→ Work order: Take every line containing "classAnalytics" from the material and copy it.

→ Record set:
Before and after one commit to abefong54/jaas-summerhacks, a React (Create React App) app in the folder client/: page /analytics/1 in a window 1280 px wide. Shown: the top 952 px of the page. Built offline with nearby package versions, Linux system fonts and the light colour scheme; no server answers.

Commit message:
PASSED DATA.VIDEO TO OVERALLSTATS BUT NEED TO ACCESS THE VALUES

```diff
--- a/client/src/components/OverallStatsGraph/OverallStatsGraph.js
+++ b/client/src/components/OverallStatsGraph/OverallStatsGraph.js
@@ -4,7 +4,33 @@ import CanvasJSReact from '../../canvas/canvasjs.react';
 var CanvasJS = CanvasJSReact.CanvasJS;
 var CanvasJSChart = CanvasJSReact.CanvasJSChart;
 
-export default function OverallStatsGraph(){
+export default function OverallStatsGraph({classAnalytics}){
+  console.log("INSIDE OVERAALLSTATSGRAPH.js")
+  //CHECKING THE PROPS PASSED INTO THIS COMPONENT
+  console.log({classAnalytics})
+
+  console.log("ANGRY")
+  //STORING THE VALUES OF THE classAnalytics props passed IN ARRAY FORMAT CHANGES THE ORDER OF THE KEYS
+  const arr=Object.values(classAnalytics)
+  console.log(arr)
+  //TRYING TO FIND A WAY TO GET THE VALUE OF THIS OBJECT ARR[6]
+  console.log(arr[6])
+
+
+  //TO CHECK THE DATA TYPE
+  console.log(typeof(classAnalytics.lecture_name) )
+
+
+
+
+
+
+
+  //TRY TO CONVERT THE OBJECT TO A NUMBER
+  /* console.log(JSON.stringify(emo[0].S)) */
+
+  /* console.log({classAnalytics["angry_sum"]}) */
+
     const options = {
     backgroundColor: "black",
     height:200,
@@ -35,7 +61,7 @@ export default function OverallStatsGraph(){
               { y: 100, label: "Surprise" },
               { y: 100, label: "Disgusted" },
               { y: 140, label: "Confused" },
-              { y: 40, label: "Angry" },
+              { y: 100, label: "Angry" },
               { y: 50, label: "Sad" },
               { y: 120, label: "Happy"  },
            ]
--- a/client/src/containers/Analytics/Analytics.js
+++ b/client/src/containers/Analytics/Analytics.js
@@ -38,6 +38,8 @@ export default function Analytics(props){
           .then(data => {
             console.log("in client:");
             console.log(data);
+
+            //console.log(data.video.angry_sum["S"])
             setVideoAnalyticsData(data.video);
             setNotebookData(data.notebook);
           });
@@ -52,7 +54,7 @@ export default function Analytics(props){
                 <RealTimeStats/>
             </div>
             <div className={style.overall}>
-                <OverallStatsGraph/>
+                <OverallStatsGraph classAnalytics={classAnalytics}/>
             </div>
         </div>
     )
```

→ Written answer:
+export default function OverallStatsGraph({classAnalytics}){
+  console.log({classAnalytics})
+  //STORING THE VALUES OF THE classAnalytics props passed IN ARRAY FORMAT CHANGES THE ORDER OF THE KEYS
+  const arr=Object.values(classAnalytics)
+  console.log(typeof(classAnalytics.lecture_name) )
+  /* console.log({classAnalytics["angry_sum"]}) */
+                <OverallStatsGraph classAnalytics={classAnalytics}/>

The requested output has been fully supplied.